18 December 1885
Brooklyn Daily Eagle

A FIERY TONGUE __________ The Latest Long Island Ghost Story Supposed th be the Phantom of a Murderer-- A Disturbed Spirit which Spits Fire Like a Foundry and Leaves a Wake of Sulphur Behind it.

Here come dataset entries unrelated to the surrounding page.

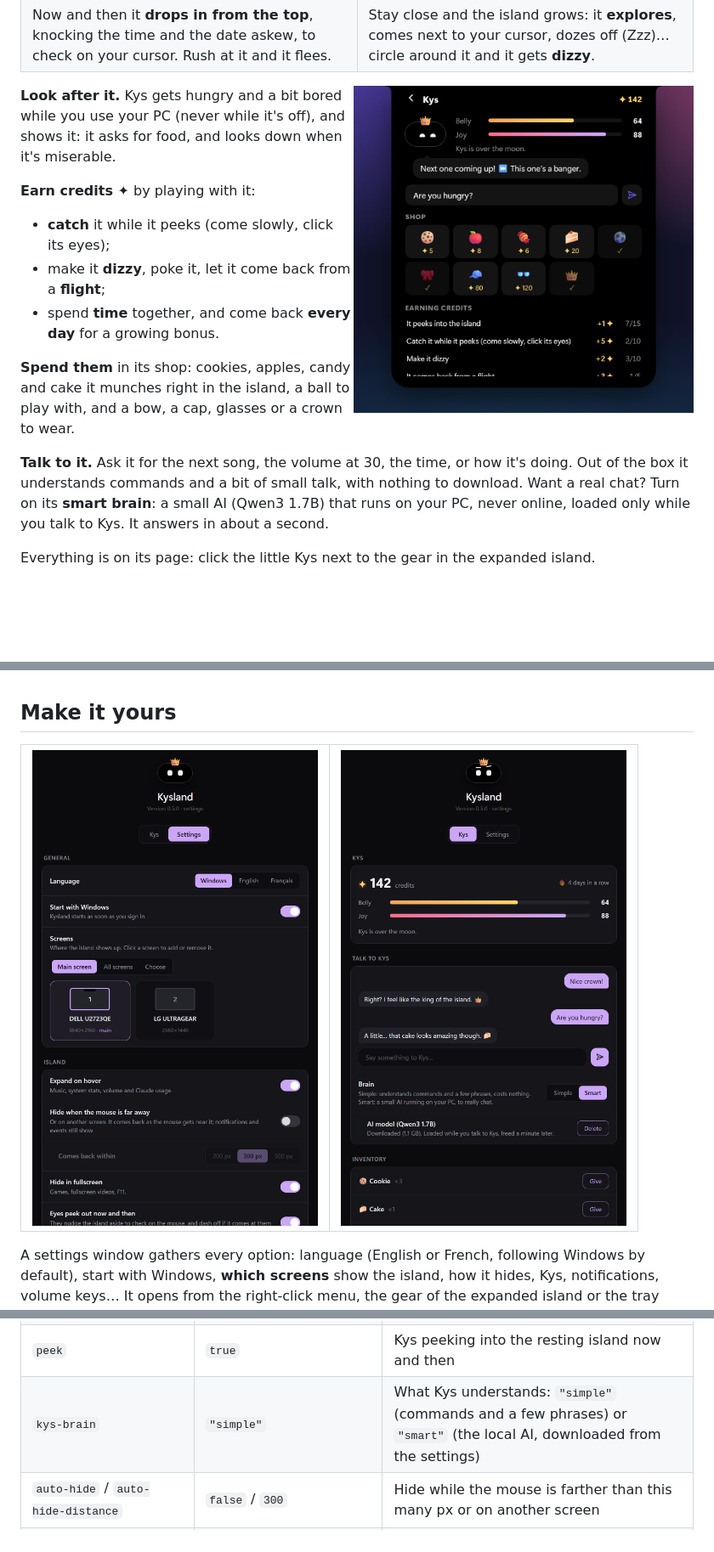
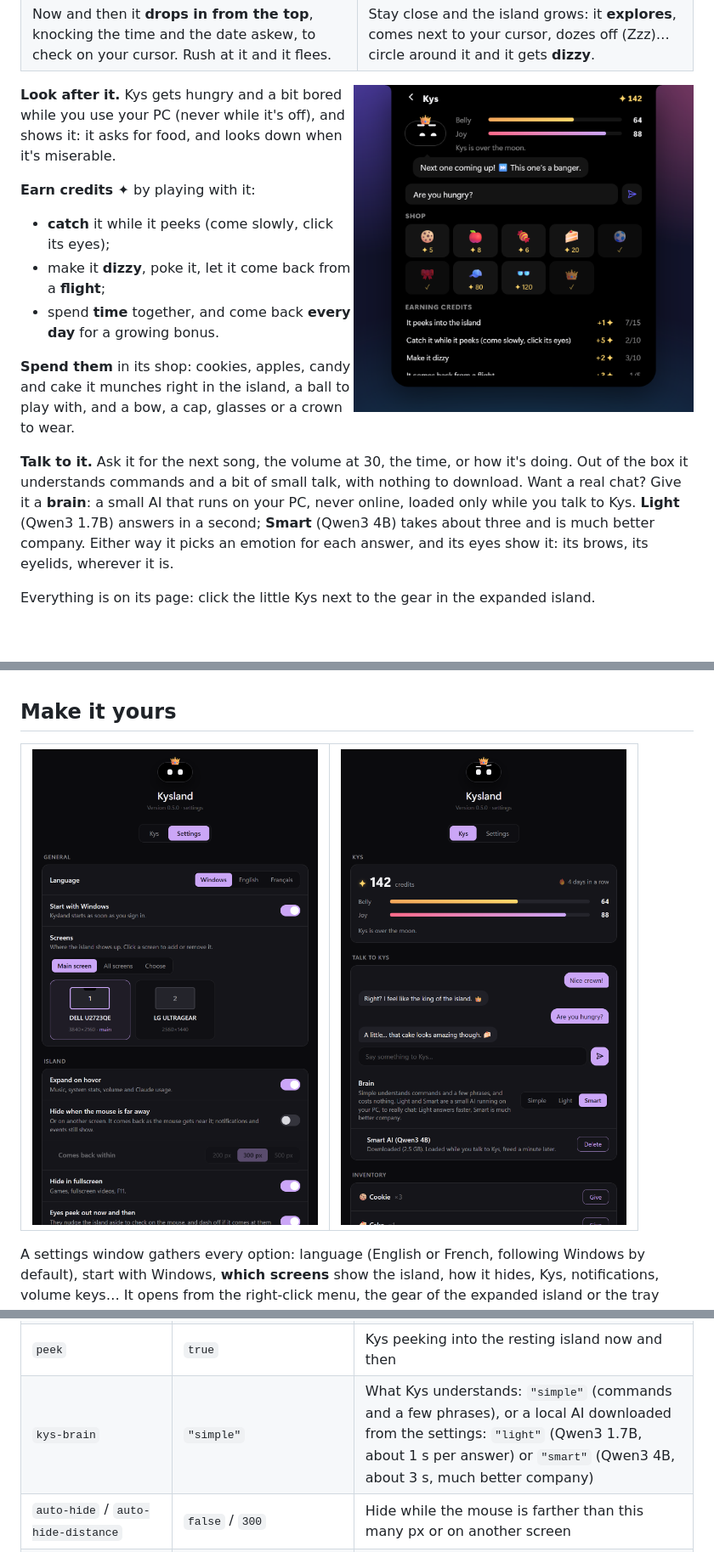
Before and after one commit to KinjerJS/Kysland, a Markdown page: README.md, 3 parts joined by grey strips. Shown at 85% size. GitHub-like rendering; pictures changed too: docs/images/kys-page.png, docs/images/settings-kys.png; blank space fills up the shorter version.

```diff
--- a/README.md
+++ b/README.md
@@ -64,7 +64,7 @@ The eyes have a name: **Kys**. It lives in the island, and it has a life of its
 
 **Spend them** in its shop: cookies, apples, candy and cake it munches right in the island, a ball to play with, and a bow, a cap, glasses or a crown to wear.
 
-**Talk to it.** Ask it for the next song, the volume at 30, the time, or how it's doing. Out of the box it understands commands and a bit of small talk, with nothing to download. Want a real chat? Turn on its **smart brain**: a small AI (Qwen3 1.7B) that runs on your PC, never online, loaded only while you talk to Kys. It answers in about a second.
+**Talk to it.** Ask it for the next song, the volume at 30, the time, or how it's doing. Out of the box it understands commands and a bit of small talk, with nothing to download. Want a real chat? Give it a **brain**: a small AI that runs on your PC, never online, loaded only while you talk to Kys. **Light** (Qwen3 1.7B) answers in a second; **Smart** (Qwen3 4B) takes about three and is much better company. Either way it picks an emotion for each answer, and its eyes show it: its brows, its eyelids, wherever it is.
 
 Everything is on its page: click the little Kys next to the gear in the expanded island.
 
@@ -139,7 +139,7 @@ Island options (in the `"island"` section):
 | `dodge-eyes` | `true` | Eyes watching the cursor while hidden |
 | `dodge-roam` / `dodge-roam-delay` | `true` / `20` | Cursor still close after this many seconds: the island grows and the eyes roam |
 | `peek` | `true` | Kys peeking into the resting island now and then |
-| `kys-brain` | `"simple"` | What Kys understands: `"simple"` (commands and a few phrases) or `"smart"` (the local AI, downloaded from the settings) |
+| `kys-brain` | `"simple"` | What Kys understands: `"simple"` (commands and a few phrases), or a local AI downloaded from the settings: `"light"` (Qwen3 1.7B, about 1 s per answer) or `"smart"` (Qwen3 4B, about 3 s, much better company) |
 | `auto-hide` / `auto-hide-distance` | `false` / `300` | Hide while the mouse is farther than this many px or on another screen |
 | `hide-windows-osd` | `true` | Handle the volume keys and hide the Windows volume flyout |
 | `volume-step` | `2` | Percent per volume key press |
```
Also changed, not shown: other parts of README.md (+1 -1 lines), CHANGELOG.md (+2 -1 lines), 11 other files.
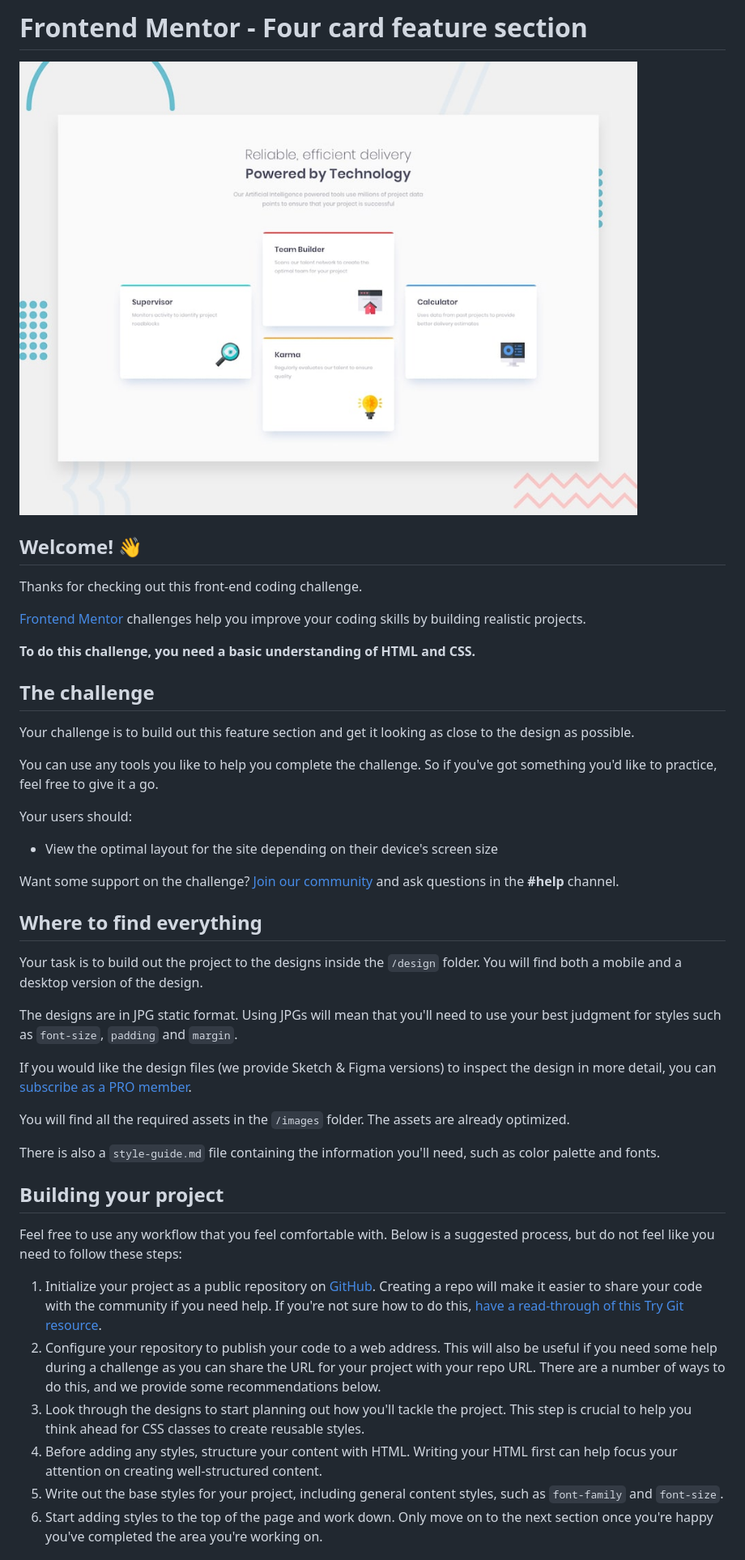
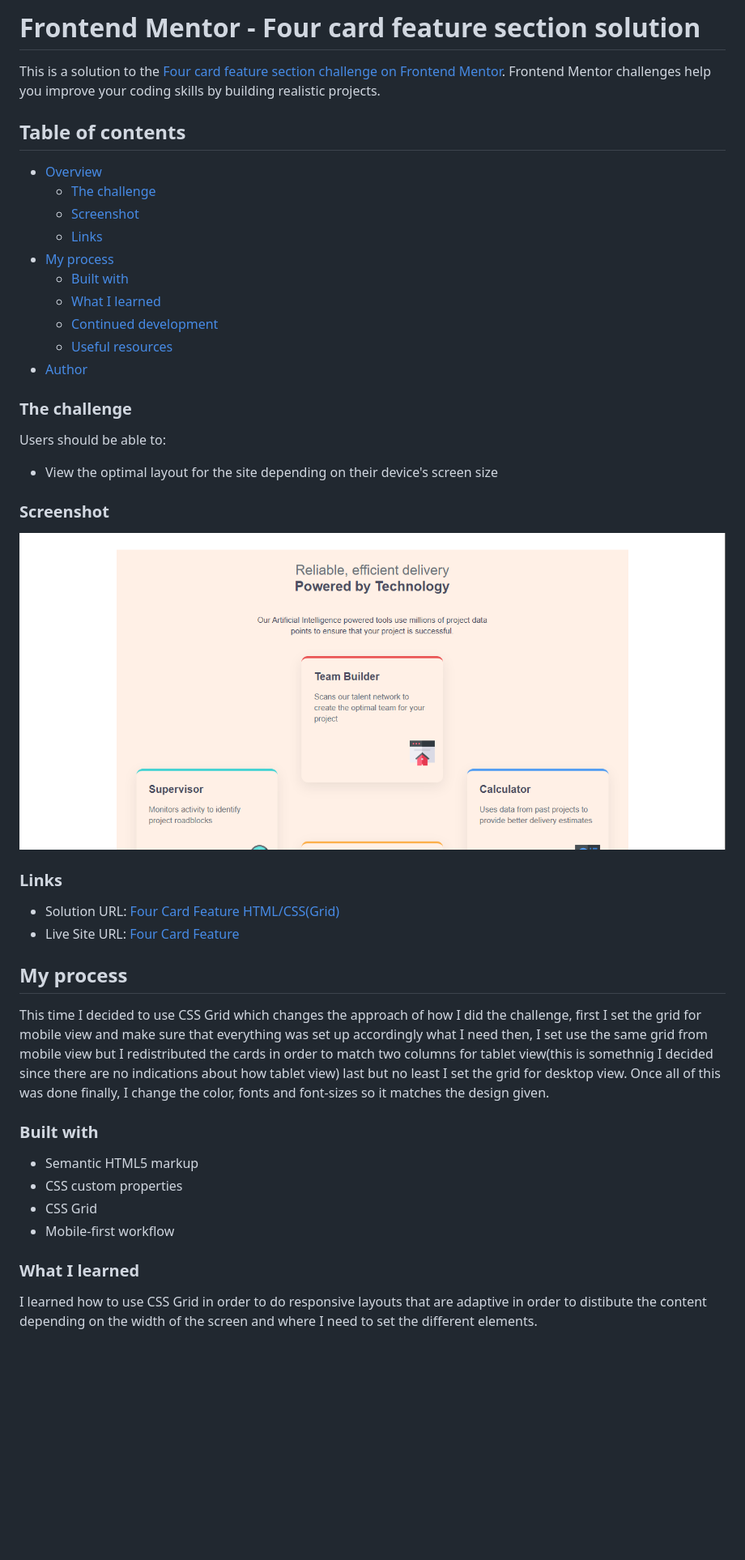
Before and after one commit to MauroDev35/Four-Card-Feature, a Markdown page: README.md, the part around the change printed below. Shown: that part at 81% size. Rendered like a GitHub page; pictures changed too: preview.png (added); blank space fills up the shorter version.

Commit message:
fourth commit readme updated

```diff
--- a/README.md
+++ b/README.md
@@ -1,47 +1,47 @@
-# Frontend Mentor - Four card feature section
+# Frontend Mentor - Four card feature section solution
 
-![Design preview for the Four card feature section coding challenge](./design/desktop-preview.jpg)
+This is a solution to the [Four card feature section challenge on Frontend Mentor](https://www.frontendmentor.io/challenges/four-card-feature-section-weK1eFYK). Frontend Mentor challenges help you improve your coding skills by building realistic projects.
 
-## Welcome! 👋
+## Table of contents
 
-Thanks for checking out this front-end coding challenge.
+- [Overview](#overview)
+  - [The challenge](#the-challenge)
+  - [Screenshot](#screenshot)
+  - [Links](#links)
+- [My process](#my-process)
+  - [Built with](#built-with)
+  - [What I learned](#what-i-learned)
+  - [Continued development](#continued-development)
+  - [Useful resources](#useful-resources)
+- [Author](#author)
 
-[Frontend Mentor](https://www.frontendmentor.io) challenges help you improve your coding skills by building realistic projects.
+### The challenge
 
-**To do this challenge, you need a basic understanding of HTML and CSS.**
-
-## The challenge
-
-Your challenge is to build out this feature section and get it looking as close to the design as possible.
-
-You can use any tools you like to help you complete the challenge. So if you've got something you'd like to practice, feel free to give it a go.
-
-Your users should:
+Users should be able to:
 
 - View the optimal layout for the site depending on their device's screen size
 
-Want some support on the challenge? [Join our community](https://www.frontendmentor.io/community) and ask questions in the **#help** channel.
+### Screenshot
 
-## Where to find everything
+![](/preview.png)
 
-Your task is to build out the project to the designs inside the `/design` folder. You will find both a mobile and a desktop version of the design.
+### Links
 
-The designs are in JPG static format. Using JPGs will mean that you'll need to use your best judgment for styles such as `font-size`, `padding` and `margin`.
+- Solution URL: [Four Card Feature HTML/CSS(Grid)](https://www.frontendmentor.io/solutions/four-card-feature-htmlcssgrid-bWRR_IceWk)
+- Live Site URL: [Four Card Feature](https://maurodev35.github.io/Four-Card-Feature/)
 
-If you would like the design files (we provide Sketch & Figma versions) to inspect the design in more detail, you can [subscribe as a PRO member](https://www.frontendmentor.io/pro).
+## My process
 
-You will find all the required assets in the `/images` folder. The assets are already optimized.
+This time I decided to use CSS Grid which changes the approach of how I did the challenge, first I set the grid for mobile view and make sure that everything was set up accordingly what I need then, I set use the same grid from mobile view but I redistributed the cards in order to match two columns for tablet view(this is somethnig I decided since there are no indications about how tablet view) last but no least I set the grid for desktop view. Once all of this was done finally, I change the color, fonts and font-sizes so it matches the design given.
 
-There is also a `style-guide.md` file containing the information you'll need, such as color palette and fonts.
+### Built with
 
-## Building your project
+- Semantic HTML5 markup
+- CSS custom properties
+- CSS Grid
+- Mobile-first workflow
 
-Feel free to use any workflow that you feel comfortable with. Below is a suggested process, but do not feel like you need to follow these steps:
+### What I learned
 
-1. Initialize your project as a public repository on [GitHub](https://github.com/). Creating a repo will make it easier to share your code with the community if you need help. If you're not sure how to do this, [have a read-through of this Try Git resource](https://try.github.io/).
-2. Configure your repository to publish your code to a web address. This will also be useful if you need some help during a challenge as you can share the URL for your project with your repo URL. There are a number of ways to do this, and we provide some recommendations below.
-3. Look through the designs to start planning out how you'll tackle the project. This step is crucial to help you think ahead for CSS classes to create reusable styles.
-4. Before adding any styles, structure your content with HTML. Writing your HTML first can help focus your attention on creating well-structured content.
-5. Write out the base styles for your project, including general content styles, such as `font-family` and `font-size`.
-6. Start adding styles to the top of the page and work down. Only move on to the next section once you're happy you've completed the area you're working on.
+I learned how to use CSS Grid in order to do responsive layouts that are adaptive in order to distibute the content depending on the width of the screen and where I need to set the different elements.
 
```
Also changed, not shown: other parts of README.md (+7 -39 lines), README-template.md (+10 -61 lines).
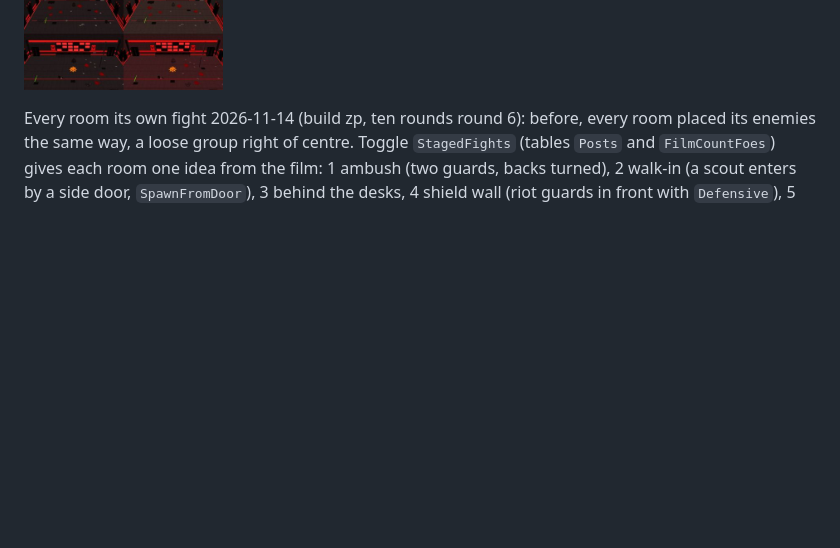
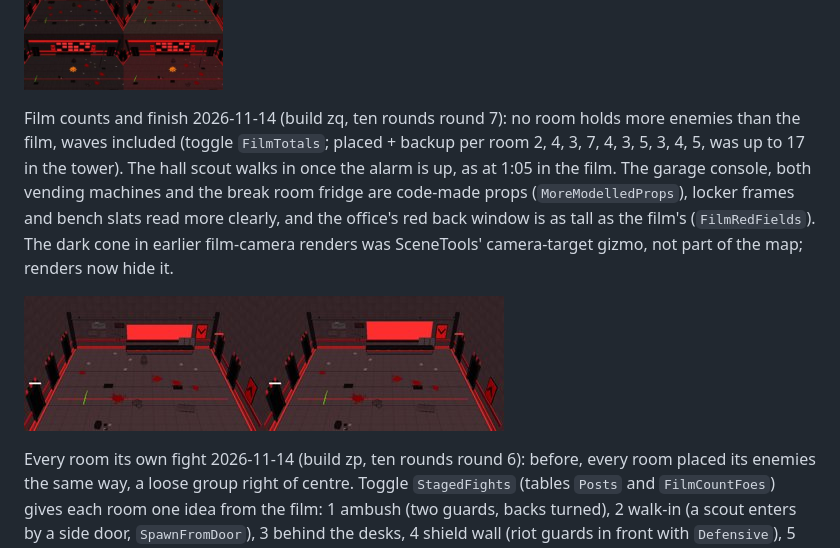
Before and after one commit to m4bwav/nexus-prominence, a Markdown page: README.md, the part around the change. Drawn GitHub-style; pictures changed too: renders/room-3-zp-vs-zq-2026-11-14zq.jpg (added); blank space fills up the shorter version.

Commit message:
Round 7 (zq): film-true enemy totals, more modelled props, office red field

```diff
--- a/README.md
+++ b/README.md
@@ -23,6 +23,10 @@ No Playground room 2026-11-14 (build zl, ten rounds round 2): room 1 used to kee
 Each room its own place 2026-11-14 (build zn, ten rounds round 4): lighter mid-gray walls and floors as in the film (`LighterWalls`; light tiles from `tools/make_textures.py`), a light level that rises and falls along the raid with one landmark per room and lit headers over the way in and the way on (`RoomIdentity`; table `IdentityLight`). Landmarks are thin and high, so cover, fights and enemy counts are unchanged; camera, zoom and room sizes too. Not played.
 
 ![Build zm (left) and zn (right), all ten rooms](renders/rooms-zm-vs-zn-2026-11-14zn.jpg)
+
+Film counts and finish 2026-11-14 (build zq, ten rounds round 7): no room holds more enemies than the film, waves included (toggle `FilmTotals`; placed + backup per room 2, 4, 3, 7, 4, 3, 5, 3, 4, 5, was up to 17 in the tower). The hall scout walks in once the alarm is up, as at 1:05 in the film. The garage console, both vending machines and the break room fridge are code-made props (`MoreModelledProps`), locker frames and bench slats read more clearly, and the office's red back window is as tall as the film's (`FilmRedFields`). The dark cone in earlier film-camera renders was SceneTools' camera-target gizmo, not part of the map; renders now hide it.
+
+![Controls office, zp left, zq right](renders/room-3-zp-vs-zq-2026-11-14zq.jpg)
 
 Every room its own fight 2026-11-14 (build zp, ten rounds round 6): before, every room placed its enemies the same way, a loose group right of centre. Toggle `StagedFights` (tables `Posts` and `FilmCountFoes`) gives each room one idea from the film: 1 ambush (two guards, backs turned), 2 walk-in (a scout enters by a side door, `SpawnFromDoor`), 3 behind the desks, 4 shield wall (riot guards in front with `Defensive`), 5 sniper (a battle-rifle scout with `Camper`, which sends it to the loft's sniper points), 6 breather (unaware at the console), 7 gauntlet, 8 close quarters (`Hunter`), 9 false calm (unaware on break), 10 last stand (soldats holding the desks). Each enemy's place, facing, alertness, weapon and added behaviour are fields the game's own character marker reads (checked in the decompiled game). Rooms 6, 9 and 10 now start with 3, 4 and 4 placed enemies, inside the film count. No enemy starts nearer the way in than 45% of the room. Cover, camera, zoom and room sizes unchanged; markers do not render in editor shots, so the plan is drawn from the build log with `tools/fight_plan.py` (way in blue, way on red; white unaware, amber hunting, red combat; [ ] riot guard, c cover, D defensive, H hunter, R runner, S sniper camp, / sword, F battle rifle). Not played.
 
```
Also changed, not shown: ai-docs/HANDOFF.md (+24 -6 lines), ai-docs/log.md (+1 -0 lines), 5 other files.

If any community has more ghosts than Long Island, the fact has not been recorded. After a rest of five years, a specter with a tongue of fire has reappeared on the old Centerville race course, just south of Woodhaven, and men and women congregate every night to witness the strange sight. His ghostship appears promptly at a quarter to ten and departs at twelve minutes after eleven. There is a good deal of speculation as to whose ghost it is. Two murders on the race track form bloody chapters in its history, and the public opinion argues that this spectral vistor is the troubled ghost of the murderer of one or the other of the slain. It it also believed that when the ghost was in the flesh its avocation was that of a horse jockey, and, as the man last murdered on the race course was thought to be killed by a rival jockey, some persons who lived in the neighborhood at the time think they can solve the mystery in whichthe crime remained shrouded. The ghost is first visible in the vicinity of the stables of the old Centreville Hotel. (Transcribers note: The Centreville Course appears to have been located south of Rockaway Boulevard and east of Cross Bay Boulevard in Ozone Park.) It is recalled that the rival jockeys quartered their stock in adjacent stables of the property. From the stable the specter proceeds by the highway to the southward to a point where a hotel formerly stood in front of the entrance to the racetrack. Here it halts for some minutes, just as the jockeys used to do, for they always took a drink before exercising. There is a dispute whether the ghost wears a robe of white or a garment more the color of sheep's wool. But on one other point there is no disagreement--the ghost spits fire like a foundry chimney and leaves a sulphurous odor behind it. On this fact is based a most animated discussion as to whether the origin of the ghost, is in bliss or a state of torment. The majority hold the latter theory, and a few think it may be a spirit sent to earth to do pennance. The ghost never touches terra firma. It moves along through space like a feather in the wind, going a zigzag course. At regular intervals it spits fire. Scores of persons have followed in its wake without getting close enough for personal contact, and all declare that when the ghost comes to a stop, it invariably says "Whoa!" From the drinking place the spirit moves in on the race course apparently waiting for the word to dart away from where the wire used to be, going round the mile track at so a terriffic gait that some persons argue it must be the ghost of Flora Temple or Lady Suffolk. But those who hold to the theory that it is the ghost of one of the departed jockeys affirm that they can distinctly hear the ballooing and whistling of the whip so familiar to old track habitues. After every heat comes the scoring exercise, and three heats are invariably run. After this the ghost waltzes out into the highwaym stops again at the old familiar barroom, then goes zigzaging along to the stable, into which it disappears seemingly, but there are those who claim the ghost passes on to the Bay Side Cemetery and into it's grove. The keeper at this burial place laughs at the credulty of the people. No body is ever buried there near enough to the surface to enable a ghost to rise up, the keeper says, but he has a suspicion that at some time, near or remote, some person has been murdered and buried in the old stable. He thinks it is the spirit of some woman who takes to the race track in pursuit of her slayer. Some of the Catholic residents who believe firmly in ghosts and they declare that they often conversed with spirits in Ireland, are quite alarmed at this apparition because it is no particular like the friendly Irish ghosts. Nearly fifty persons watched the fiery tongued visitor for more than an hour last night. Transcribers Note: According to the Greater Astoria Historical Society TIMELINE: February 1871 The Centerville Race Track, southeast of the intersection of Woodhaven and Rockaway Blvds. is sold to the New York and Hempstead Railroad for $40,000. The railroad is not interested in racing horses, but wants the property for a right-of-way. Between the 1830s and 1850s, ads for spring and fall meets at the track list all the famous horses from that era. Centerville was an important element of the nation's horse racing industry whose hub was on the Hempstead Plains during the Nineteenth Century. Back to GHOSTS Main Back to CEMETERY INDEX Back to BROOKLYN Page Main